• [TASK OBJECTIVE]: Print the data verbatim. Leave every image out.

• [Source data]:
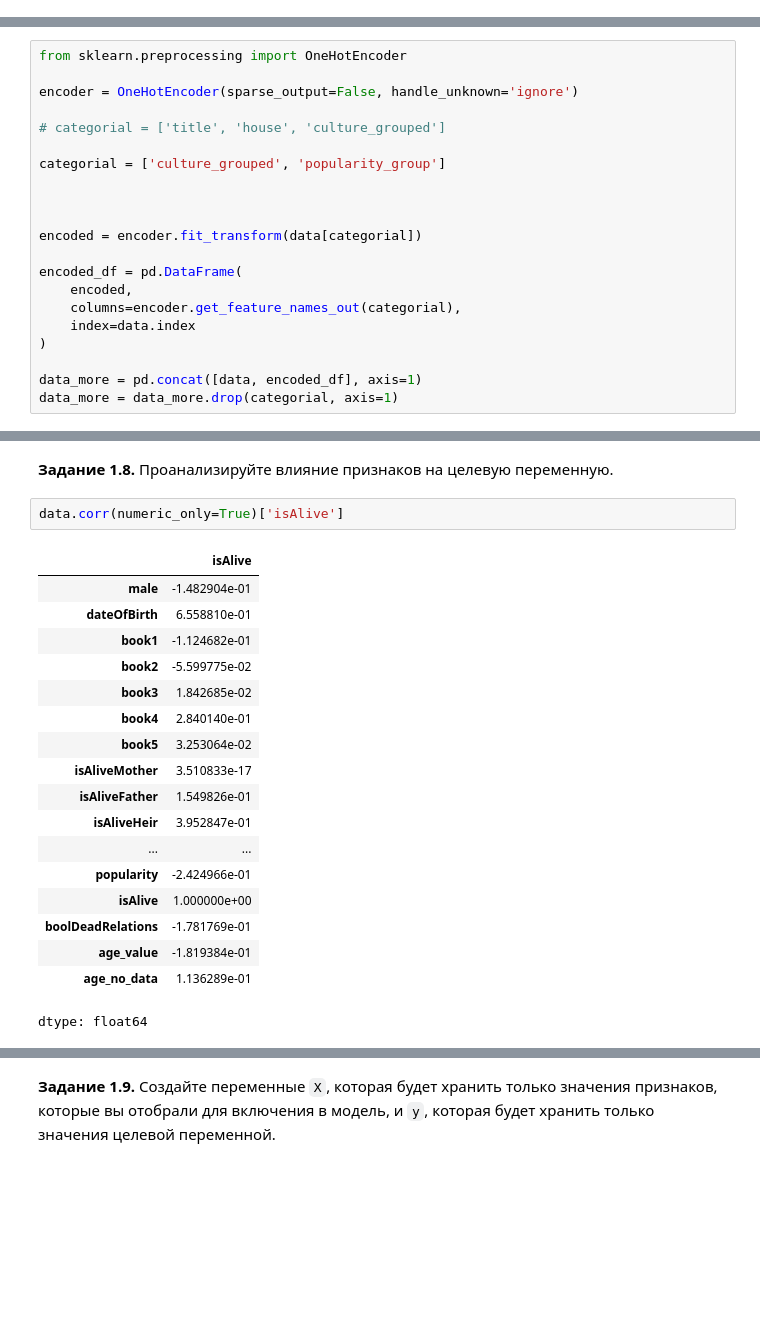
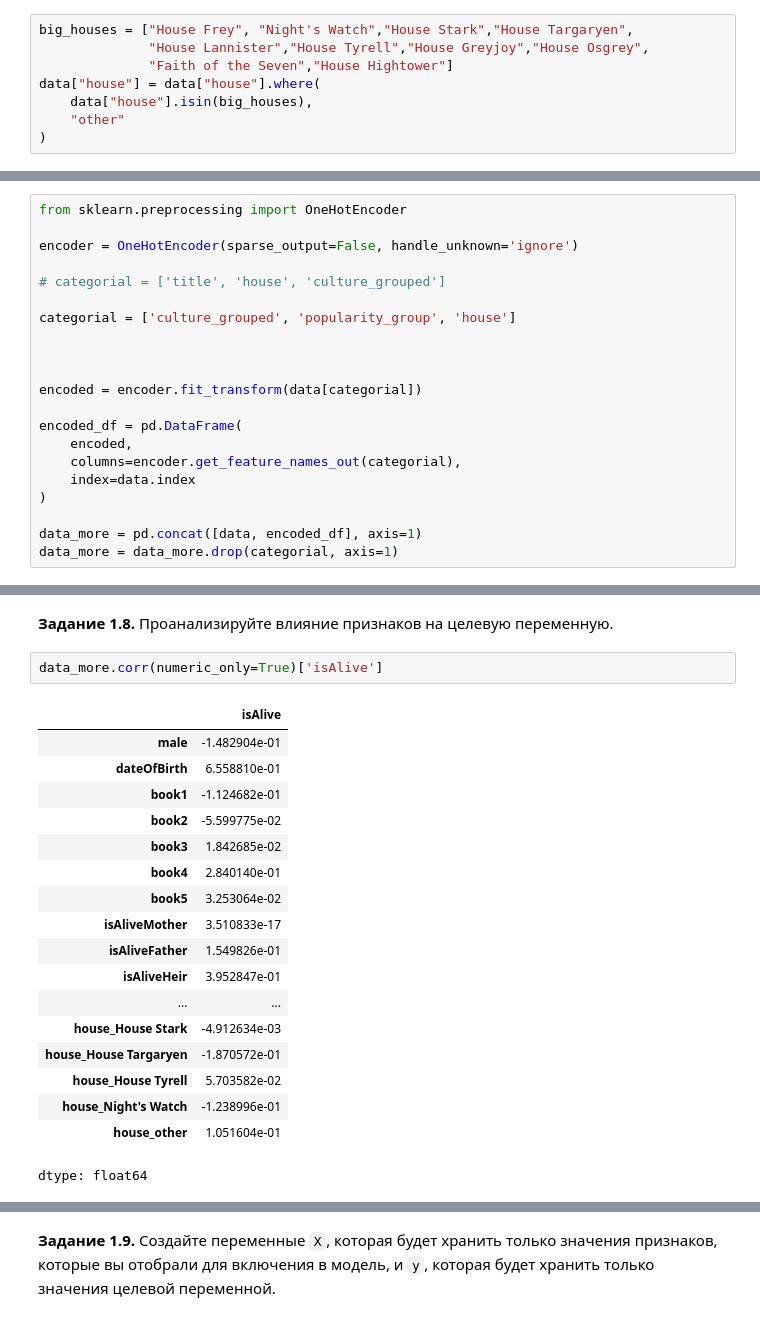
Before and after one commit to Julkinis/DL, a Jupyter notebook: week_01_ml_intro/Homework/hw_1_game_of_thrones.ipynb, the cells around one changed output, grey strips where cells are left out. Saved outputs shown, nothing was run; the diff lists cells and outputs as text; blank space fills up the shorter version.

```diff
--- a/week_01_ml_intro/Homework/hw_1_game_of_thrones.ipynb
+++ b/week_01_ml_intro/Homework/hw_1_game_of_thrones.ipynb
@@ -144,0 +161,8 @@ data.describe(include = 'object').T
+# %%
+big_houses = ["House Frey",	"Night's Watch","House Stark","House Targaryen",
+              "House Lannister","House Tyrell","House Greyjoy","House Osgrey",
+              "Faith of the Seven","House Hightower"]
+data["house"] = data["house"].where(
+    data["house"].isin(big_houses),
+    "other"
+)
@@ -487,7 +518,7 @@ encoder = OneHotEncoder(sparse_output=False, handle_unknown='ignore')
 
 # categorial = ['title', 'house', 'culture_grouped']
 
-categorial = ['culture_grouped', 'popularity_group']
+categorial = ['culture_grouped', 'popularity_group', 'house']
 
 
 
@@ -531,25 +562,25 @@ plt.show()
 # %% [markdown]
 **Задание 1.8.** Проанализируйте влияние признаков на целевую переменную.
 # %%
-data.corr(numeric_only=True)['isAlive']
+data_more.corr(numeric_only=True)['isAlive']
 # %% [output]
 |  | isAlive |
 | male | -1.482904e-01 |
 | dateOfBirth | 6.558810e-01 |
 | book1 | -1.124682e-01 |
 | book2 | -5.599775e-02 |
 | book3 | 1.842685e-02 |
 | book4 | 2.840140e-01 |
 | book5 | 3.253064e-02 |
 | isAliveMother | 3.510833e-17 |
 | isAliveFather | 1.549826e-01 |
 | isAliveHeir | 3.952847e-01 |
 | ... | ... |
-| popularity | -2.424966e-01 |
-| isAlive | 1.000000e+00 |
-| boolDeadRelations | -1.781769e-01 |
-| age_value | -1.819384e-01 |
-| age_no_data | 1.136289e-01 |
+| house_House Stark | -4.912634e-03 |
+| house_House Targaryen | -1.870572e-01 |
+| house_House Tyrell | 5.703582e-02 |
+| house_Night's Watch | -1.238996e-01 |
+| house_other | 1.051604e-01 |
 dtype: float64
 # %%
 data_more['isAliveSpouse'] = data_more['isAliveSpouse'].fillna(1)
```
Also changed, not shown: parts of 15 cells of this notebook.
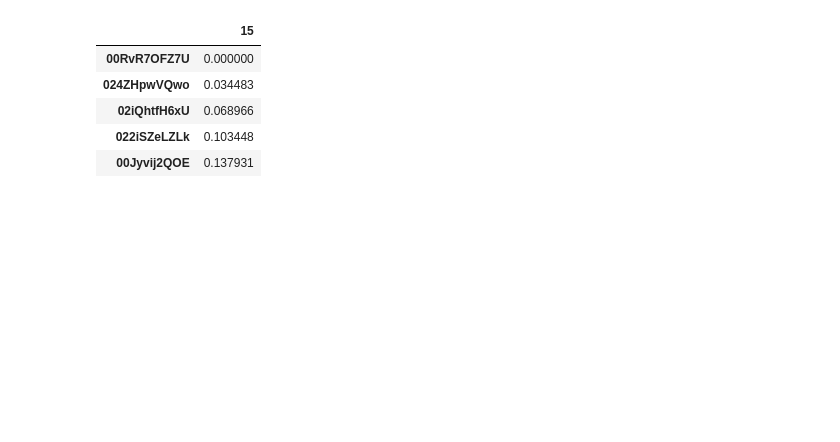
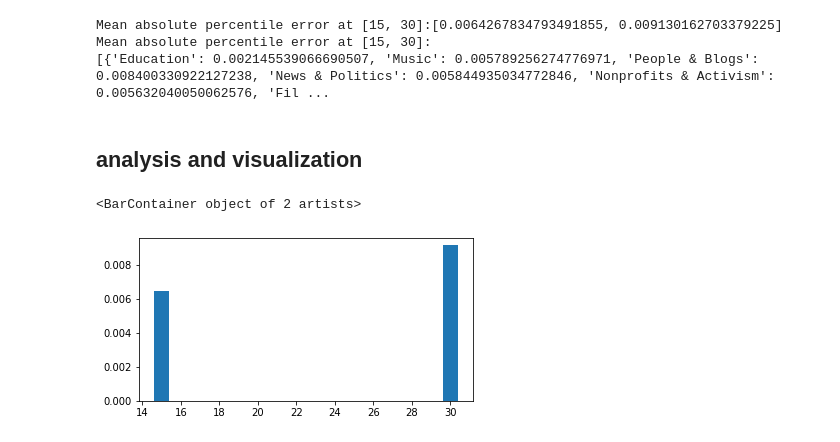
Before and after one commit to septasset/hip-popularity, a Jupyter notebook: reproduce/hip-on-ACTIVE.ipynb, the cells around one changed output. Saved outputs shown, nothing was run; the diff lists cells and outputs as text; code cells hidden in the pictures; blank space fills up the shorter version.

Commit message:
next: the real reproduce on ACTIVE

```diff
--- a/reproduce/hip-on-ACTIVE.ipynb
+++ b/reproduce/hip-on-ACTIVE.ipynb
@@ -81,5 +19,0 @@ with open(output_path, "w") as outfile:
-# %%
-with open(output_path, "r") as infile:
-    mini_dataset = json.loads(infile.readline())
-print("Size:", len(mini_dataset))
-print(list(mini_dataset.keys())[0]+":", mini_dataset[list(mini_dataset.keys())[0]])
@@ -88,0 +20,11 @@ Size: 30
+# %%
+active_hip_res = {}
+for (dirpath, dirnames, dirfiles) in os.walk(output_folder):
+    # trivial loop
+    for output_json in dirfiles:
+        res_path = os.path.join(output_folder, output_json)
+        with open(res_path, "r") as infile:
+            active_hip_res = {**active_hip_res, **json.loads(infile.readline())}
+print("#videos evaluated on HIP:",len(active_hip_res))
+vids = list(active_hip_res.keys())
+print(vids[0]+":" ,active_hip_res[vids[0]])
@@ -110,12 +93,25 @@ def pop_perc_at(days, viewcounts, vids, num_train):
 # %%
-vids = list(mini_dataset.keys())
-viewcounts_pred = [mini_dataset[vid]["predictViewcount"] for vid in vids]
-viewcounts_gt = [mini_dataset[vid]["dailyViewcount"] for vid in vids]
-pop_perc_at([15, 30], viewcounts_pred, vids, num_train)[0].head()
+days = [15,30]
+viewcounts_pred = [active_hip_res[vid]["predictViewcount"] for vid in vids]
+viewcounts_gt = [active_hip_res[vid]["dailyViewcount"] for vid in vids]
+
+pop_percs_pred = pop_perc_at(days, viewcounts_pred, vids, num_train)
+pop_percs_gt = pop_perc_at(days, viewcounts_gt, vids, num_train)
-# %% [output]
-|  | 15 |
-| 00RvR7OFZ7U | 0.000000 |
-| 024ZHpwVQwo | 0.034483 |
-| 02iQhtfH6xU | 0.068966 |
-| 022iSZeLZLk | 0.103448 |
-| 00Jyvij2QOE | 0.137931 |
+# %%
+mAPE = perc_error(days, pop_percs_pred, pop_percs_gt)
+print("Mean absolute percentile error at {}:{}".format(days, mAPE))
+mAPE_cate = perc_error_cate(days, pop_percs_pred, pop_percs_gt, active_hip_res)
+print("Mean absolute percentile error at {}:\n{}".format(days, mAPE_cate))
+# %% [output]
+Mean absolute percentile error at [15, 30]:[0.0064267834793491855, 0.009130162703379225]
+Mean absolute percentile error at [15, 30]:
+[{'Education': 0.002145539066690507, 'Music': 0.005789256274776971, 'People & Blogs': 0.008400330922127238, 'News & Politics': 0.005844935034772846, 'Nonprofits & Activism': 0.005632040050062576, 'Fil ...
+# %% [markdown]
+## analysis and visualization
+# %%
+figure1 = plt.figure(figsize=(6,3))
+ax1 = figure1.add_subplot(111)
+ax1.bar(days, mAPE)
+# %% [output]
+<BarContainer object of 2 artists>
+[figure, added]
```
Also changed, not shown: parts of 12 cells of this notebook, 6 other files.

• [SOLVED EXERCISE]:
Before and after one commit to Julkinis/DL, a Jupyter notebook: week_01_ml_intro/Homework/hw_1_game_of_thrones.ipynb, the cells around one changed output, grey strips where cells are left out. Saved outputs shown, nothing was run; the diff lists cells and outputs as text; blank space fills up the shorter version.

```diff
--- a/week_01_ml_intro/Homework/hw_1_game_of_thrones.ipynb
+++ b/week_01_ml_intro/Homework/hw_1_game_of_thrones.ipynb
@@ -144,0 +161,8 @@ data.describe(include = 'object').T
+# %%
+big_houses = ["House Frey",	"Night's Watch","House Stark","House Targaryen",
+              "House Lannister","House Tyrell","House Greyjoy","House Osgrey",
+              "Faith of the Seven","House Hightower"]
+data["house"] = data["house"].where(
+    data["house"].isin(big_houses),
+    "other"
+)
@@ -487,7 +518,7 @@ encoder = OneHotEncoder(sparse_output=False, handle_unknown='ignore')
 
 # categorial = ['title', 'house', 'culture_grouped']
 
-categorial = ['culture_grouped', 'popularity_group']
+categorial = ['culture_grouped', 'popularity_group', 'house']
 
 
 
@@ -531,25 +562,25 @@ plt.show()
 # %% [markdown]
 **Задание 1.8.** Проанализируйте влияние признаков на целевую переменную.
 # %%
-data.corr(numeric_only=True)['isAlive']
+data_more.corr(numeric_only=True)['isAlive']
 # %% [output]
 |  | isAlive |
 | male | -1.482904e-01 |
 | dateOfBirth | 6.558810e-01 |
 | book1 | -1.124682e-01 |
 | book2 | -5.599775e-02 |
 | book3 | 1.842685e-02 |
 | book4 | 2.840140e-01 |
 | book5 | 3.253064e-02 |
 | isAliveMother | 3.510833e-17 |
 | isAliveFather | 1.549826e-01 |
 | isAliveHeir | 3.952847e-01 |
 | ... | ... |
-| popularity | -2.424966e-01 |
-| isAlive | 1.000000e+00 |
-| boolDeadRelations | -1.781769e-01 |
-| age_value | -1.819384e-01 |
-| age_no_data | 1.136289e-01 |
+| house_House Stark | -4.912634e-03 |
+| house_House Targaryen | -1.870572e-01 |
+| house_House Tyrell | 5.703582e-02 |
+| house_Night's Watch | -1.238996e-01 |
+| house_other | 1.051604e-01 |
 dtype: float64
 # %%
 data_more['isAliveSpouse'] = data_more['isAliveSpouse'].fillna(1)
```
Also changed, not shown: parts of 15 cells of this notebook.
Before and after one commit to septasset/hip-popularity, a Jupyter notebook: reproduce/hip-on-ACTIVE.ipynb, the cells around one changed output. Saved outputs shown, nothing was run; the diff lists cells and outputs as text; code cells hidden in the pictures; blank space fills up the shorter version.

Commit message:
next: the real reproduce on ACTIVE

```diff
--- a/reproduce/hip-on-ACTIVE.ipynb
+++ b/reproduce/hip-on-ACTIVE.ipynb
@@ -81,5 +19,0 @@ with open(output_path, "w") as outfile:
-# %%
-with open(output_path, "r") as infile:
-    mini_dataset = json.loads(infile.readline())
-print("Size:", len(mini_dataset))
-print(list(mini_dataset.keys())[0]+":", mini_dataset[list(mini_dataset.keys())[0]])
@@ -88,0 +20,11 @@ Size: 30
+# %%
+active_hip_res = {}
+for (dirpath, dirnames, dirfiles) in os.walk(output_folder):
+    # trivial loop
+    for output_json in dirfiles:
+        res_path = os.path.join(output_folder, output_json)
+        with open(res_path, "r") as infile:
+            active_hip_res = {**active_hip_res, **json.loads(infile.readline())}
+print("#videos evaluated on HIP:",len(active_hip_res))
+vids = list(active_hip_res.keys())
+print(vids[0]+":" ,active_hip_res[vids[0]])
@@ -110,12 +93,25 @@ def pop_perc_at(days, viewcounts, vids, num_train):
 # %%
-vids = list(mini_dataset.keys())
-viewcounts_pred = [mini_dataset[vid]["predictViewcount"] for vid in vids]
-viewcounts_gt = [mini_dataset[vid]["dailyViewcount"] for vid in vids]
-pop_perc_at([15, 30], viewcounts_pred, vids, num_train)[0].head()
+days = [15,30]
+viewcounts_pred = [active_hip_res[vid]["predictViewcount"] for vid in vids]
+viewcounts_gt = [active_hip_res[vid]["dailyViewcount"] for vid in vids]
+
+pop_percs_pred = pop_perc_at(days, viewcounts_pred, vids, num_train)
+pop_percs_gt = pop_perc_at(days, viewcounts_gt, vids, num_train)
-# %% [output]
-|  | 15 |
-| 00RvR7OFZ7U | 0.000000 |
-| 024ZHpwVQwo | 0.034483 |
-| 02iQhtfH6xU | 0.068966 |
-| 022iSZeLZLk | 0.103448 |
-| 00Jyvij2QOE | 0.137931 |
+# %%
+mAPE = perc_error(days, pop_percs_pred, pop_percs_gt)
+print("Mean absolute percentile error at {}:{}".format(days, mAPE))
+mAPE_cate = perc_error_cate(days, pop_percs_pred, pop_percs_gt, active_hip_res)
+print("Mean absolute percentile error at {}:\n{}".format(days, mAPE_cate))
+# %% [output]
+Mean absolute percentile error at [15, 30]:[0.0064267834793491855, 0.009130162703379225]
+Mean absolute percentile error at [15, 30]:
+[{'Education': 0.002145539066690507, 'Music': 0.005789256274776971, 'People & Blogs': 0.008400330922127238, 'News & Politics': 0.005844935034772846, 'Nonprofits & Activism': 0.005632040050062576, 'Fil ...
+# %% [markdown]
+## analysis and visualization
+# %%
+figure1 = plt.figure(figsize=(6,3))
+ax1 = figure1.add_subplot(111)
+ax1.bar(days, mAPE)
+# %% [output]
+<BarContainer object of 2 artists>
+[figure, added]
```
Also changed, not shown: parts of 12 cells of this notebook, 6 other files.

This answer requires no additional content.